:: What needs to be done ::
Only the lines that hold "khách" should be in the answer, each copied from the data below.

Difference listings:
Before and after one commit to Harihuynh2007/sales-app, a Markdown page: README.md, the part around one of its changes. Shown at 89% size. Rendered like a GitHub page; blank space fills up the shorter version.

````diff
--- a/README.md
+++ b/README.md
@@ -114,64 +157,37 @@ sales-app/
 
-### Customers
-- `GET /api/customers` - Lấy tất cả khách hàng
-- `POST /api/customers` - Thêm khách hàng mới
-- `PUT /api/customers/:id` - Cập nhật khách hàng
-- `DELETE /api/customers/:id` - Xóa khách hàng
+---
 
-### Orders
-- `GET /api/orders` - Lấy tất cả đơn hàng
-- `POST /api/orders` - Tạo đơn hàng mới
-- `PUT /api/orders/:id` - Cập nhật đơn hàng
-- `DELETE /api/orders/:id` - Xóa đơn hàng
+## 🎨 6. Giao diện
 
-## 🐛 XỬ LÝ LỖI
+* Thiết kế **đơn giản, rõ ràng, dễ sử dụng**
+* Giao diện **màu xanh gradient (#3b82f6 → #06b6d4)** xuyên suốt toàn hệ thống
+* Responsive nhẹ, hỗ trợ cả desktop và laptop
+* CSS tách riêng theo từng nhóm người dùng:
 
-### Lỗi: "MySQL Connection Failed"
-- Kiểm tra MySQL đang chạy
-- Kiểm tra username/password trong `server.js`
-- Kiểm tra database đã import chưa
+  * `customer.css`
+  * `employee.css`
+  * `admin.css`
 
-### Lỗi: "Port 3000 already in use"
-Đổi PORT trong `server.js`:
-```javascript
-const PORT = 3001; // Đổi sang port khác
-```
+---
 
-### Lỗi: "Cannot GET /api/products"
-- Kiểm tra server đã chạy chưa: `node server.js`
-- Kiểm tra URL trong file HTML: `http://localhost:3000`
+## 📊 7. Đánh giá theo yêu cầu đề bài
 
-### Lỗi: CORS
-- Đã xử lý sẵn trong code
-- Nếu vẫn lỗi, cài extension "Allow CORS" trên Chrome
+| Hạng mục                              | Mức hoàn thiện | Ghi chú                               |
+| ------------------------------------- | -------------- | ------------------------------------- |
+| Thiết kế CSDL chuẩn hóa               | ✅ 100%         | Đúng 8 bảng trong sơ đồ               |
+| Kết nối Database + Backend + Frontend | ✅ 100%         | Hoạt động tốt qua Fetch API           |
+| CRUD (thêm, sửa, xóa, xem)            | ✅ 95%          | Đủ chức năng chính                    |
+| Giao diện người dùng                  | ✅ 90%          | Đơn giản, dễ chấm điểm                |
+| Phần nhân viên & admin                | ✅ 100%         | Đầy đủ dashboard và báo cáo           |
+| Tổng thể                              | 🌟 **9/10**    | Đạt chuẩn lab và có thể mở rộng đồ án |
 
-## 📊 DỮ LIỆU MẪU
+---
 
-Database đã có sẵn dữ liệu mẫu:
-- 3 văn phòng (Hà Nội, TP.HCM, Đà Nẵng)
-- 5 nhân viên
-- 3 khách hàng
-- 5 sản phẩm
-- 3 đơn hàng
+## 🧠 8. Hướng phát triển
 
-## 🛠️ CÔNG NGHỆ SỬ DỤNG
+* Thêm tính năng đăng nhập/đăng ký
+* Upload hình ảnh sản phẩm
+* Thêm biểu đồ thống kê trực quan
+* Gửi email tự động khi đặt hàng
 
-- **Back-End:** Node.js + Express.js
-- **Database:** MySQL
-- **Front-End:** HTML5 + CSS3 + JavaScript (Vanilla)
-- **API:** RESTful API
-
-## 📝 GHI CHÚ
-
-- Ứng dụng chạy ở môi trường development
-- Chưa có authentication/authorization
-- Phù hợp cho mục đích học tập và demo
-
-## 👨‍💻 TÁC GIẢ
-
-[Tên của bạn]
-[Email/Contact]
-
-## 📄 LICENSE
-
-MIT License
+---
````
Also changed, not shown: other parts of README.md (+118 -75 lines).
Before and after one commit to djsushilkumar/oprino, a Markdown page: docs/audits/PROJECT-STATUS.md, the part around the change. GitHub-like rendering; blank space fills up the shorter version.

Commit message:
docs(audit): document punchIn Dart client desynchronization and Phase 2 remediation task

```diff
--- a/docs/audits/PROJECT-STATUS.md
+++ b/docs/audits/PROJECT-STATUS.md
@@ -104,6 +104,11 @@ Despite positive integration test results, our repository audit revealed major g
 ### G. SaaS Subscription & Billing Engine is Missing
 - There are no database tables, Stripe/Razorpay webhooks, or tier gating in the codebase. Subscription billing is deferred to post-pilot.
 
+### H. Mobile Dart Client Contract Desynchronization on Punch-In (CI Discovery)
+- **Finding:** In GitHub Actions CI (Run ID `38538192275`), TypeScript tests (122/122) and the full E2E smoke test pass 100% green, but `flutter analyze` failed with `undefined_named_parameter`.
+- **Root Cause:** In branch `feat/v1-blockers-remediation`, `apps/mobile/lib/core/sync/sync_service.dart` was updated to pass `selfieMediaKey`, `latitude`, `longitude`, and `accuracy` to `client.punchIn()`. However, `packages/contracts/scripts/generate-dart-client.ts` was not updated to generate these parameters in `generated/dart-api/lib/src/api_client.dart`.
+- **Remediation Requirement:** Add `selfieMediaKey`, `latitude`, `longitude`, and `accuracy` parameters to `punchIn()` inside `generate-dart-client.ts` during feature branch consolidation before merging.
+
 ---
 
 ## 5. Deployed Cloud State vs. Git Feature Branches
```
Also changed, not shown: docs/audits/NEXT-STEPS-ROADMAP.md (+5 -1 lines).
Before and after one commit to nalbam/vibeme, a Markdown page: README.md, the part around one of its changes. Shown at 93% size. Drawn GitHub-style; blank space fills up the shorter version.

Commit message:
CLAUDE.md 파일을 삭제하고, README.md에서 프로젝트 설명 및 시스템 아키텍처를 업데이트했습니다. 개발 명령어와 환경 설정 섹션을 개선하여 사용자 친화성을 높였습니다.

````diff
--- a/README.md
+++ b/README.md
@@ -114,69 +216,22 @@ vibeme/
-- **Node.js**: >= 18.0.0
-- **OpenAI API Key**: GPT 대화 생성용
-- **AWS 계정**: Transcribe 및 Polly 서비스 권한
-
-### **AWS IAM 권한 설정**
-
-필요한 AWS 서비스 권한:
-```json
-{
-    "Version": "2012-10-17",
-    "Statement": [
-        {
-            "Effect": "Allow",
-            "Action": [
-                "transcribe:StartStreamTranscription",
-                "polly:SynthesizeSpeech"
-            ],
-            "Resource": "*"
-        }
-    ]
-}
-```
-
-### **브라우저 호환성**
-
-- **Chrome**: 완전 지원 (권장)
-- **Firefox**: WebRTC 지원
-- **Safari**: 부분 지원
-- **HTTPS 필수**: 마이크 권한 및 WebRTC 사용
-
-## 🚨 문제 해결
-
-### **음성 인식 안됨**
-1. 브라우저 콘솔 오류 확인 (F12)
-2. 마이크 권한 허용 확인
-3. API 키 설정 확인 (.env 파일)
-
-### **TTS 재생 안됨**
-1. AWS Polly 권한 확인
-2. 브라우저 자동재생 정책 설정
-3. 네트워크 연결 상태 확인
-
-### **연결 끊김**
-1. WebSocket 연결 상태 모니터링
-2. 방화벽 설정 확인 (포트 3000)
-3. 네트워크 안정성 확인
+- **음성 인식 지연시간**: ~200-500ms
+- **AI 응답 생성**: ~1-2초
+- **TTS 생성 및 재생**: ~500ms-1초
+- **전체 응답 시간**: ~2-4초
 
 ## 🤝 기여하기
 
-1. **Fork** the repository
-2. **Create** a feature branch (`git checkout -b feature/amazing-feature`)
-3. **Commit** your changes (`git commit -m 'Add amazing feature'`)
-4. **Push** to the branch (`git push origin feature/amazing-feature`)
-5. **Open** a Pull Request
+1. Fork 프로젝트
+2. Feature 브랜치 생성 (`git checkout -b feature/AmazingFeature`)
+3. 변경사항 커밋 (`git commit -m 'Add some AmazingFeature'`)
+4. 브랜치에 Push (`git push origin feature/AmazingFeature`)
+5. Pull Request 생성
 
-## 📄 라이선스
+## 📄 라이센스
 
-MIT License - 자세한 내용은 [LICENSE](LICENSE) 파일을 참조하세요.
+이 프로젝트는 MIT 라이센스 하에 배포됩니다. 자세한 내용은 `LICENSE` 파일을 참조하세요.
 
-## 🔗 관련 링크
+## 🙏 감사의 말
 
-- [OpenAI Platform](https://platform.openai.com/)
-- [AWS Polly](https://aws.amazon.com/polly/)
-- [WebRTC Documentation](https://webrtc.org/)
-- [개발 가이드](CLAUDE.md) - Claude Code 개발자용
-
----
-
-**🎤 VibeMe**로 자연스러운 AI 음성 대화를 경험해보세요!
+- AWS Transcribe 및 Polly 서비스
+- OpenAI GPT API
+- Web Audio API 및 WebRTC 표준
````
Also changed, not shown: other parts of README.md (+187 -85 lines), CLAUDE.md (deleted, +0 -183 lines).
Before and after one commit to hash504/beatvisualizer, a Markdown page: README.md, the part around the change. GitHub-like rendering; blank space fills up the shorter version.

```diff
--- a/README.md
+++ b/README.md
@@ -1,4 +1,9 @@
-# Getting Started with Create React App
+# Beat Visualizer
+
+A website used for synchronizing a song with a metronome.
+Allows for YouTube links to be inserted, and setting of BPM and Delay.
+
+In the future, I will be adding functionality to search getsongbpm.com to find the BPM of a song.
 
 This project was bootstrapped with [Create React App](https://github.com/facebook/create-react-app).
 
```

:: Answer below ::
-- `GET /api/customers` - Lấy tất cả khách hàng
-- `POST /api/customers` - Thêm khách hàng mới
-- `PUT /api/customers/:id` - Cập nhật khách hàng
-- `DELETE /api/customers/:id` - Xóa khách hàng
-- 3 khách hàng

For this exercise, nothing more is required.